Did you know that up to 91 percent of competitive swimmers have reported experiencing shoulder pain? Unfortunately most young swimmers will develop such pain—it’s just part of the sport. […]
A recent study looked at 80 elite swimmers aged 13-26 and found that 91 percent had shoulder pain. The mean age of these swimmers was 15.9 year old–kids! The majority of these swimmers competed at state to international level so they were the best of the best.
The study examined whether shoulder pain was related to swimming stroke, laxity (tissue looseness) or training. 52 participants had MRIs performed and 69 percent of those revealed rotator cuff tendonopathy—in other words, degenerative or overuse changes of the rotator cuff tendons.
The higher level of competition was related to a higher incidence of tendonopathy (100 percent, 89 percent, 40 percent in the international, national and club athlete, respectively).
This condition was found in 54 percent of swimmers aged between 13 and 14 years, 77 percent between 15 and 16 years, 100 percent between 17 and 18 years and 71 percent between 19 and 22 years of age—as I said, kids!

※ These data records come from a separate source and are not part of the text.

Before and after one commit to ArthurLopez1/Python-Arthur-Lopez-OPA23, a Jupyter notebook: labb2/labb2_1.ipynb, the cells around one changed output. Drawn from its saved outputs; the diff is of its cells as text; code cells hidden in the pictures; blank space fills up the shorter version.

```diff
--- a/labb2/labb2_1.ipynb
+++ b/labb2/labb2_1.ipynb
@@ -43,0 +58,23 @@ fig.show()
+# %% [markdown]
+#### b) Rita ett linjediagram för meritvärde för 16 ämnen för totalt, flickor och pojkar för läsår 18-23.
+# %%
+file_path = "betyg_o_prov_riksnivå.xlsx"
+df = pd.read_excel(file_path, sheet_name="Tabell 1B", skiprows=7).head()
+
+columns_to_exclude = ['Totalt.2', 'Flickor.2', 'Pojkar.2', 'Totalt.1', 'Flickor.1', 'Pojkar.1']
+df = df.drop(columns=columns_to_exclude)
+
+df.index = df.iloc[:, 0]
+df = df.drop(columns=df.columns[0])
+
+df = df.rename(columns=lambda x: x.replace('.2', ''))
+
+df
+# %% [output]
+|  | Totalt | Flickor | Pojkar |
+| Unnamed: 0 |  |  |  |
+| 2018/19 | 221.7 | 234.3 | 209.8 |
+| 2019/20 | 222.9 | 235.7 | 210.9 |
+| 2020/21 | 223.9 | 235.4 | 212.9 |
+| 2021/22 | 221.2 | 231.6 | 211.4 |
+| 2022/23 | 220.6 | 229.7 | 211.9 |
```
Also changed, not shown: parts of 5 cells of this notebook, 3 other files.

The study found swimmers averaging 15 hours or more than 35 miles per week, demonstrated overuse changes in the rotator cuff tendons.There was not a relationship between tendonopathy and either the type of stroke or laxity.
Photo by Jim Bahn